§ Exercise prompt:
Only the number is wanted: how many lines in the data contain "content"?

§ Supplied entries:
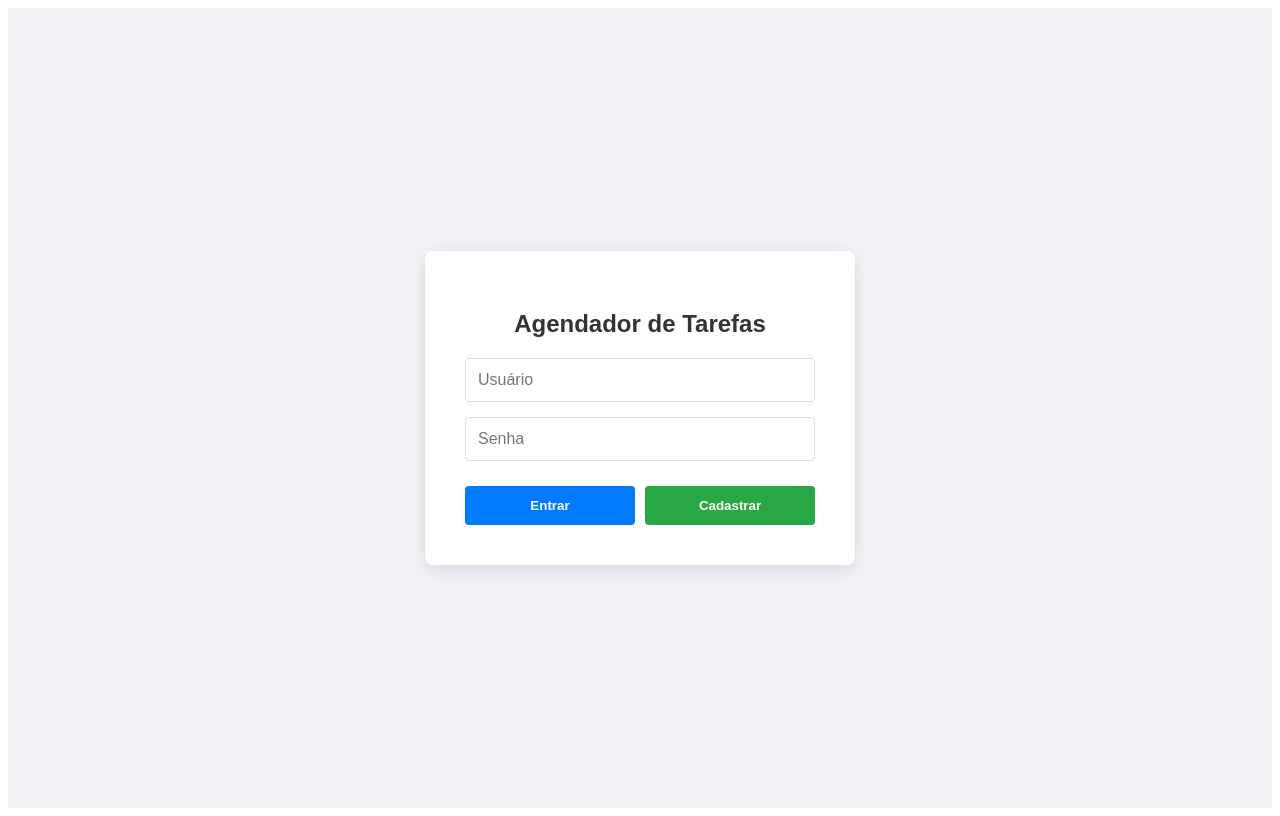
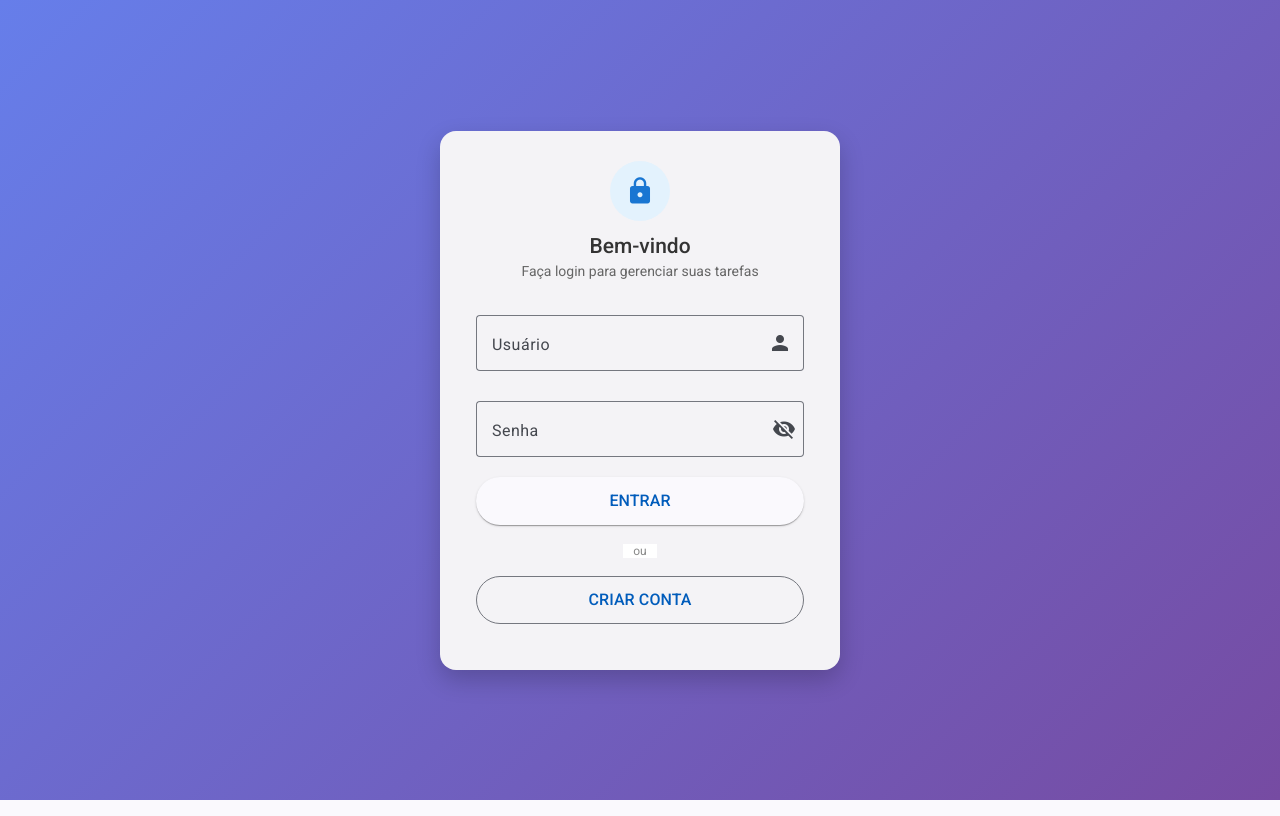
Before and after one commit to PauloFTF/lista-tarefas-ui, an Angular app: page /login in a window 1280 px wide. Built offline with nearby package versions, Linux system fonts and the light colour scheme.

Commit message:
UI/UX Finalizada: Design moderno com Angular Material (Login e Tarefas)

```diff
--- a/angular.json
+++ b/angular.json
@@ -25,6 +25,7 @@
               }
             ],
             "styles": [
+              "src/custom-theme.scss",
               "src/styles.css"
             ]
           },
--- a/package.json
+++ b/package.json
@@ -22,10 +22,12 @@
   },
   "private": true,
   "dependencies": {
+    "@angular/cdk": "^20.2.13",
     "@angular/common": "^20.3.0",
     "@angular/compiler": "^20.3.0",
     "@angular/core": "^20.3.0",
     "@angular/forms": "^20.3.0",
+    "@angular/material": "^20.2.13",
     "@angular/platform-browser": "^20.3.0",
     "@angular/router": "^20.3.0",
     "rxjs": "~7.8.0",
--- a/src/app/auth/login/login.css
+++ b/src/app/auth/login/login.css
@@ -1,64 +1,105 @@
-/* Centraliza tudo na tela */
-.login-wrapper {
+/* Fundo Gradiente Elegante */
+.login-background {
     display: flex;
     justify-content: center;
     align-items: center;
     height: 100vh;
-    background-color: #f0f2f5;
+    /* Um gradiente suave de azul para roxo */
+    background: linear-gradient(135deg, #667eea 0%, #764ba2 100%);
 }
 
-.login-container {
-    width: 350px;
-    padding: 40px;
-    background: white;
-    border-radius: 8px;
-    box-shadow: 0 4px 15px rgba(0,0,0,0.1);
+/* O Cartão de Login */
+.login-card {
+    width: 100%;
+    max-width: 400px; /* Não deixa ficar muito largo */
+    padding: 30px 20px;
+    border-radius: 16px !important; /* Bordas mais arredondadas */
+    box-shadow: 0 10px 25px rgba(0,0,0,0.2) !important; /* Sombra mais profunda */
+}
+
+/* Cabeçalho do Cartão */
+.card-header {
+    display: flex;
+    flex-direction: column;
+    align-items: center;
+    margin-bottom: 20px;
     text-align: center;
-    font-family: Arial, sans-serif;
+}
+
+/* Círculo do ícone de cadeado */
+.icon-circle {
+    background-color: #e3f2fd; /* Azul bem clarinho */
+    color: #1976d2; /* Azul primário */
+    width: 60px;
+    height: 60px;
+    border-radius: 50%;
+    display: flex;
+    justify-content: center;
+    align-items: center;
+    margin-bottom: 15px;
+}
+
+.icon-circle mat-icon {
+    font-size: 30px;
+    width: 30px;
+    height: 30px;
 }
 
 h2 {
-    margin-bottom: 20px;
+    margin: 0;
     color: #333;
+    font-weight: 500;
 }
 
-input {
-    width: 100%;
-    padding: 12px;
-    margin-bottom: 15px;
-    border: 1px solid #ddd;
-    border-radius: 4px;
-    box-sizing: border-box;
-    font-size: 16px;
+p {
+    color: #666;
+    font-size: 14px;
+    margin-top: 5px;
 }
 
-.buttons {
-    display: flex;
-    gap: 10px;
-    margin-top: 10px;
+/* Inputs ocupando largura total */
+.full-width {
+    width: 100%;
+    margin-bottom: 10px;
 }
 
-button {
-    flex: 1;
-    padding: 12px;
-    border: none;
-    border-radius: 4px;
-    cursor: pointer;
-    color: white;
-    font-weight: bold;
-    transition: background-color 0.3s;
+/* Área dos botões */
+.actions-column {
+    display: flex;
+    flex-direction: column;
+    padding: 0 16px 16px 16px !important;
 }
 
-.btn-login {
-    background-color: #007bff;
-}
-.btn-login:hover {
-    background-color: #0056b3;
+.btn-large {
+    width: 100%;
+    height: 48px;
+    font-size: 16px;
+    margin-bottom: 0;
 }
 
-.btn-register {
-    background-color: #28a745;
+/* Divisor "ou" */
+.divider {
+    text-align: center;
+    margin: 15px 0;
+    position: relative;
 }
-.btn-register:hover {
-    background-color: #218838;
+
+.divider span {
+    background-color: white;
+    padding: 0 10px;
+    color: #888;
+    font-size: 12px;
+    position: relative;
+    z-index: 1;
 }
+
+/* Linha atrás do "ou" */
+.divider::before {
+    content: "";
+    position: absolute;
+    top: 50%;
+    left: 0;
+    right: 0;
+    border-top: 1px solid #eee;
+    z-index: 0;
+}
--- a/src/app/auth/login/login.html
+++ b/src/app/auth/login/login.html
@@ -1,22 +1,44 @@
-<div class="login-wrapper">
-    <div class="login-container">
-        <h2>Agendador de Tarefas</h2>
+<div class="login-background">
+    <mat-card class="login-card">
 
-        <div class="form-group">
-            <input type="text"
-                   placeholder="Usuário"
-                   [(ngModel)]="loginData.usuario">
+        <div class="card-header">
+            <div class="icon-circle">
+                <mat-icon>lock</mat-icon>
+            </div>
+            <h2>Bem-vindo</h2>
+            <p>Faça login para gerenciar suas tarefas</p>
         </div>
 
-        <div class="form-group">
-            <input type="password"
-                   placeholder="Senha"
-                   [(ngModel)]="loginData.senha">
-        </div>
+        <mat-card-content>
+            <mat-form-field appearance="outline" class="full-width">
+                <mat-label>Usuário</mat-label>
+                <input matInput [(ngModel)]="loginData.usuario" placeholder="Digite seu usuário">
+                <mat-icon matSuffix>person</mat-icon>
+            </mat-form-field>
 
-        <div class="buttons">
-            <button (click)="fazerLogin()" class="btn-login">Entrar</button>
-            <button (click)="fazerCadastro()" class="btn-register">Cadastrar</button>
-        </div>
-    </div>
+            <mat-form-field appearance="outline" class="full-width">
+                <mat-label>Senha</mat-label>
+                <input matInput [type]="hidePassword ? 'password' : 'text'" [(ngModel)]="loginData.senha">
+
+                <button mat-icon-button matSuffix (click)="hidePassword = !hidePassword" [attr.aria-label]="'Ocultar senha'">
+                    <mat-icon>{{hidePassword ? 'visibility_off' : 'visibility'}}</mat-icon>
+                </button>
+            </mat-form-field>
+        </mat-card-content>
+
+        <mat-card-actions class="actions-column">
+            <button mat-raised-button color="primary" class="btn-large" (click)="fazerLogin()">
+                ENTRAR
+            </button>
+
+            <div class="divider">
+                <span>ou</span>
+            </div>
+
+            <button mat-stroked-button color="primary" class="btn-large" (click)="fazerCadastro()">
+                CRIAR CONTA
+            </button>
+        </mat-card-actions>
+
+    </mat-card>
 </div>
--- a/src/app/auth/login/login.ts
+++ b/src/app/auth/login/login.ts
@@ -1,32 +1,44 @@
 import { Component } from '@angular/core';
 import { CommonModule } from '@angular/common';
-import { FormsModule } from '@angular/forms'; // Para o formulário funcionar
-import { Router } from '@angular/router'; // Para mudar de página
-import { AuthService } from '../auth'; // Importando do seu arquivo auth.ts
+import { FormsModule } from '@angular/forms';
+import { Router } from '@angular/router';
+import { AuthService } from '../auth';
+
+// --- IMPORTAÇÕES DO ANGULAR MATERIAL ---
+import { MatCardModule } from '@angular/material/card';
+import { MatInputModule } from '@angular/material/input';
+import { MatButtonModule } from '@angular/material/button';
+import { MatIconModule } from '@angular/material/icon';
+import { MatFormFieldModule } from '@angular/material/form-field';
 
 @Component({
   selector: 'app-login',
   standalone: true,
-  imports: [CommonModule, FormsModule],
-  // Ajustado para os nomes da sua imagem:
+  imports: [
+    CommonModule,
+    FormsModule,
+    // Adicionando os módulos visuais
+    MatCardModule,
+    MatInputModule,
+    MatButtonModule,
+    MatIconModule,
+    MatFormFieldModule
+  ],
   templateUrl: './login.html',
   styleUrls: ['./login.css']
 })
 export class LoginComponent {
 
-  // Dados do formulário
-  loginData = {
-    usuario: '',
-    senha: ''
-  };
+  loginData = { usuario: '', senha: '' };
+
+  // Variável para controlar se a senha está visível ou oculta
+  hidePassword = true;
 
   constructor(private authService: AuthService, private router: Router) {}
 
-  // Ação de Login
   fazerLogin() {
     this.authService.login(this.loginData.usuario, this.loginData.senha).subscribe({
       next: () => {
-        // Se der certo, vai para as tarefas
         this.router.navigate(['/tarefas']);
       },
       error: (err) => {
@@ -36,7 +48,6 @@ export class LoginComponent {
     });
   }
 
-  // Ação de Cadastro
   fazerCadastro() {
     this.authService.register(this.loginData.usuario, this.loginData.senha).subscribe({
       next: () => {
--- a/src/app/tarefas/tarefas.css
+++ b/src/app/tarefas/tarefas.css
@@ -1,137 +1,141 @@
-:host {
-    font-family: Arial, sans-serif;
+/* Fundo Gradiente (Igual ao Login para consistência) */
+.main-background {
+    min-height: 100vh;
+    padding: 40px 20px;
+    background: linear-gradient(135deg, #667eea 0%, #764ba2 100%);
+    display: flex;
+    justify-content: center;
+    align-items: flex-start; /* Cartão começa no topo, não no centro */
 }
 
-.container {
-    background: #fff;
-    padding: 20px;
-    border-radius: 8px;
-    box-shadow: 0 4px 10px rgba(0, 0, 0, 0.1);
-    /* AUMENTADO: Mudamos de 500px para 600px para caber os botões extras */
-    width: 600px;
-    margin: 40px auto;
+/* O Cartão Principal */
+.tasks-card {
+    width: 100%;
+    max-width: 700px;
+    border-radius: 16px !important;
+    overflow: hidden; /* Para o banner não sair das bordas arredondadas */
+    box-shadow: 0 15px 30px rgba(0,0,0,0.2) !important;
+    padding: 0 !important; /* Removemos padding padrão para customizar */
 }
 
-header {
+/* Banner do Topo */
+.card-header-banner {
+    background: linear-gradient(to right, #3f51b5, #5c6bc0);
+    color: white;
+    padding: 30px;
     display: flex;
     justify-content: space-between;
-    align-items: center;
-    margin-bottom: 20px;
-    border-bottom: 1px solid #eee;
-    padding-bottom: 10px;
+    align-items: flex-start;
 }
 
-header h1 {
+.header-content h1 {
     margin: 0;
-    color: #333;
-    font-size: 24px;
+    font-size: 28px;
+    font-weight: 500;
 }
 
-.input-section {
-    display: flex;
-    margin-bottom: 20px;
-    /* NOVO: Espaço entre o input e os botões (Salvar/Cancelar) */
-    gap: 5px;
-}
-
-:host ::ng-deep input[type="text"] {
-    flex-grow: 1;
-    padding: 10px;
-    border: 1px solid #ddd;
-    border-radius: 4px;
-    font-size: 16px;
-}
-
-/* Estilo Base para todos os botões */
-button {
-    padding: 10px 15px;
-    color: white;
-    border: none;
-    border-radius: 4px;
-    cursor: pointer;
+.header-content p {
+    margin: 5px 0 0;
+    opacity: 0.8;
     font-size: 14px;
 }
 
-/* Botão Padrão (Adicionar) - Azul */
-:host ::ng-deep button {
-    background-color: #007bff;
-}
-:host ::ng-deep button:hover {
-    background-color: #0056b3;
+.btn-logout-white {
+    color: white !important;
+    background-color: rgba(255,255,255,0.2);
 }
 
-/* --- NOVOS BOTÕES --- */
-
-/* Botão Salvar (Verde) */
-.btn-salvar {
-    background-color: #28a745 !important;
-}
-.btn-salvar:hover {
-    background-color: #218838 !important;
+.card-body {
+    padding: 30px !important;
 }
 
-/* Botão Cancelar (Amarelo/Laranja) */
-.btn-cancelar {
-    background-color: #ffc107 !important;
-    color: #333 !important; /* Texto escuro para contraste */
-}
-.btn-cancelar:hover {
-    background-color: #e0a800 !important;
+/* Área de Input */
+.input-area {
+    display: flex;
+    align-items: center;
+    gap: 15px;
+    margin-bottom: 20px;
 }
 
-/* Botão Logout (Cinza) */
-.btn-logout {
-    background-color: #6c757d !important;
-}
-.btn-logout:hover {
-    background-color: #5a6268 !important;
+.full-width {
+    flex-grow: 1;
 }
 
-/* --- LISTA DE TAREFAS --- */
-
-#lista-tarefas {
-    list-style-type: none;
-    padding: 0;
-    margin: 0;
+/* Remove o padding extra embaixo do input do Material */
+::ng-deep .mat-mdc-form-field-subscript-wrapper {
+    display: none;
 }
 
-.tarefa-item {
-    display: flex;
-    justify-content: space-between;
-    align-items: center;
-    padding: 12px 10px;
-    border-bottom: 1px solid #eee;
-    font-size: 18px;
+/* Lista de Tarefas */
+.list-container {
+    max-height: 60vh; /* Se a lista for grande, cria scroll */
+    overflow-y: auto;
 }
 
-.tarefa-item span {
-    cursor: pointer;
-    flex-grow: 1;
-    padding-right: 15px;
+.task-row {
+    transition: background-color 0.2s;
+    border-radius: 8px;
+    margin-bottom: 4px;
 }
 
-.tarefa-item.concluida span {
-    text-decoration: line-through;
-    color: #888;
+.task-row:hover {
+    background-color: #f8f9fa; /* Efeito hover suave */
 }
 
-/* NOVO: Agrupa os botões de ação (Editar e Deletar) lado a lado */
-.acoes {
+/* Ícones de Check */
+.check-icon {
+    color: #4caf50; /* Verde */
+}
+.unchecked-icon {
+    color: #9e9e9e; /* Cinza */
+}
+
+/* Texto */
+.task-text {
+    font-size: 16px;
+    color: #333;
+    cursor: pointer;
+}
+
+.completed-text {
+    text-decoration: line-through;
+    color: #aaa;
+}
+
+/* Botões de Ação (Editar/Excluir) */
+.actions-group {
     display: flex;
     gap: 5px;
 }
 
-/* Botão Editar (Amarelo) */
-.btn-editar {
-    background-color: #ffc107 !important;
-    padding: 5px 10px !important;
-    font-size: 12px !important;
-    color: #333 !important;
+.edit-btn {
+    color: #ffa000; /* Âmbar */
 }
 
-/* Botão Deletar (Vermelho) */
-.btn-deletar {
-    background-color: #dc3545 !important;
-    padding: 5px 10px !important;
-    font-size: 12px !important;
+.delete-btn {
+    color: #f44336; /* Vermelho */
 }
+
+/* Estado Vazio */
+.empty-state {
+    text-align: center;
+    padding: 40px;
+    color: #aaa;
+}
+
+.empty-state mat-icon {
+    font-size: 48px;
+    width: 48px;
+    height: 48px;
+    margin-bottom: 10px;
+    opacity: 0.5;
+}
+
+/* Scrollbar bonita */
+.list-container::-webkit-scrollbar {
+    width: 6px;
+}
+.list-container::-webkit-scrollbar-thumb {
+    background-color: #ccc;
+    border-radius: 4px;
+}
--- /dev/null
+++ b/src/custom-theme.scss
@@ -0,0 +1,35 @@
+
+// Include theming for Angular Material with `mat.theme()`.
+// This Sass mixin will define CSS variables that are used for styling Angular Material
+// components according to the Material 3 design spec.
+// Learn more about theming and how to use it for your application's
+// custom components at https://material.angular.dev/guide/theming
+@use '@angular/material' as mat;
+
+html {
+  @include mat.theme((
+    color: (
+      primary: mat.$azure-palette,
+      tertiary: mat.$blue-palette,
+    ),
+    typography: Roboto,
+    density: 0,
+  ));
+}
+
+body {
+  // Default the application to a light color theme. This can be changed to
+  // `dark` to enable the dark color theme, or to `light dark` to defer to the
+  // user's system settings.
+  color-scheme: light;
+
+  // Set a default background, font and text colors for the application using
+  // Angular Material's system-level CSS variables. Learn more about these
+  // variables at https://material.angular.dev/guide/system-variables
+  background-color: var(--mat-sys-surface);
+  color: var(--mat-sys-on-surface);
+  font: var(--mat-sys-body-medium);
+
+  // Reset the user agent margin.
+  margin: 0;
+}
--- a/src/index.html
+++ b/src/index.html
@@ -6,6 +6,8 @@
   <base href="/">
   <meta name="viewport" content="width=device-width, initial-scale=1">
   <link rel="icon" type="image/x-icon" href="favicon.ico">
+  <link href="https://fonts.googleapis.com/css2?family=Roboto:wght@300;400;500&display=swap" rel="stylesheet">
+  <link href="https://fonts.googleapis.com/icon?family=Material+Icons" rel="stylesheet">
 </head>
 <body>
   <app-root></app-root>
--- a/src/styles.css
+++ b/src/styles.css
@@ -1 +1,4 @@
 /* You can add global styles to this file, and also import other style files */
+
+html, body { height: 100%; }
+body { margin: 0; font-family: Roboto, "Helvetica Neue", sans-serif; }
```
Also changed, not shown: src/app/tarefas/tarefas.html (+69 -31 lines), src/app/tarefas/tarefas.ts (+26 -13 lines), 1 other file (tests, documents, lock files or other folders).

...

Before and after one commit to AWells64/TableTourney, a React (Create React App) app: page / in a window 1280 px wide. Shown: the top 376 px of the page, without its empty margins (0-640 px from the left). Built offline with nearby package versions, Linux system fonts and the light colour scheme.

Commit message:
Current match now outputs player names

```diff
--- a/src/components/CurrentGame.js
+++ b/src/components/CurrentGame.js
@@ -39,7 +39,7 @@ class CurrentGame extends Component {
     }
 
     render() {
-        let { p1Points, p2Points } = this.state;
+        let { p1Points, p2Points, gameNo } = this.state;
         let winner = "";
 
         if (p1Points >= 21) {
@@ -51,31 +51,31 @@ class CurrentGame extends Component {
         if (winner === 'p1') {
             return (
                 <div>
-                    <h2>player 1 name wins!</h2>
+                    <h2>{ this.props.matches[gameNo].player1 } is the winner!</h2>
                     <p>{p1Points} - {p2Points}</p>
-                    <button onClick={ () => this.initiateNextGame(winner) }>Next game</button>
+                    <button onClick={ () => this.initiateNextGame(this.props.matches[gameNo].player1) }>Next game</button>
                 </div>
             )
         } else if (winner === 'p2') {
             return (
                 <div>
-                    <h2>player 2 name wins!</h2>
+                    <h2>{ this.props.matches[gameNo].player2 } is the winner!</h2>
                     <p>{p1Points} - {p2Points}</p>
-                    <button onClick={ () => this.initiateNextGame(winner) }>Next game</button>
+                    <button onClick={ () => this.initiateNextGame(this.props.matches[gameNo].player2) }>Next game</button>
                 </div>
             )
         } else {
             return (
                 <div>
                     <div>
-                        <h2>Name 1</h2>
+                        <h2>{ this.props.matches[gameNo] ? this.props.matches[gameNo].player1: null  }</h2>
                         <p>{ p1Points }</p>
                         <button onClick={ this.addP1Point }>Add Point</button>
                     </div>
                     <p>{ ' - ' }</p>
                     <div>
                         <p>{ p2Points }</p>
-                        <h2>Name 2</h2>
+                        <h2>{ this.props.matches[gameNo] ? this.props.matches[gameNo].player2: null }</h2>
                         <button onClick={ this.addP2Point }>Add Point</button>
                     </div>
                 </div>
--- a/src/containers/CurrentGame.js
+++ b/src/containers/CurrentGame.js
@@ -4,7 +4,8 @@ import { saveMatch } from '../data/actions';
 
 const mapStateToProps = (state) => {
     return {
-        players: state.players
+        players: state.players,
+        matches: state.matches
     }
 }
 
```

...

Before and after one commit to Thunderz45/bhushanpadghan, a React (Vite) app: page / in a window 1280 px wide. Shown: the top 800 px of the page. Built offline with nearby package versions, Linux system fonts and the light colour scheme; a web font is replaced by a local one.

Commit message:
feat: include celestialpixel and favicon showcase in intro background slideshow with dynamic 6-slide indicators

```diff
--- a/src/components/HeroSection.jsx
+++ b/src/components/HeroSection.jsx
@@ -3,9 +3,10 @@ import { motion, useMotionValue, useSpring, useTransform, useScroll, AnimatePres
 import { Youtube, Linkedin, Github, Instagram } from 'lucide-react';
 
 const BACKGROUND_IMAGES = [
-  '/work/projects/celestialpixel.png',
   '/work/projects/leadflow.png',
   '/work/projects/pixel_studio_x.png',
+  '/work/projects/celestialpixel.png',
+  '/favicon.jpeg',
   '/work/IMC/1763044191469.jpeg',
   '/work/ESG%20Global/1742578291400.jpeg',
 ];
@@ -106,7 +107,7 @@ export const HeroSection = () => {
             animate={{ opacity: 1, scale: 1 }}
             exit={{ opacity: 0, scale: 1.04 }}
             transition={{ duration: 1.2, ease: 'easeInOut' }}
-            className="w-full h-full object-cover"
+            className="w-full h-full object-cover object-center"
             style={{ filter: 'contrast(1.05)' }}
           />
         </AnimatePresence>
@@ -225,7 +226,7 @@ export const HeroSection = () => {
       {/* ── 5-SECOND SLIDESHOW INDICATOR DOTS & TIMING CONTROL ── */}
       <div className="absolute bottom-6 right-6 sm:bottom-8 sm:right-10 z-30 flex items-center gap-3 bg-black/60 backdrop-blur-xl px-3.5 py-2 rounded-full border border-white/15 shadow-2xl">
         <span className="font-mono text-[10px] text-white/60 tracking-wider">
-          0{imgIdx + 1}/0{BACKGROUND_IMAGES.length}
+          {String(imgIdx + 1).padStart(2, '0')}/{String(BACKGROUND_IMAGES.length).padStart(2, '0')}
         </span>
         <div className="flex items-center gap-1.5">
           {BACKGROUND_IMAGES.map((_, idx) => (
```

§ Written reply:
11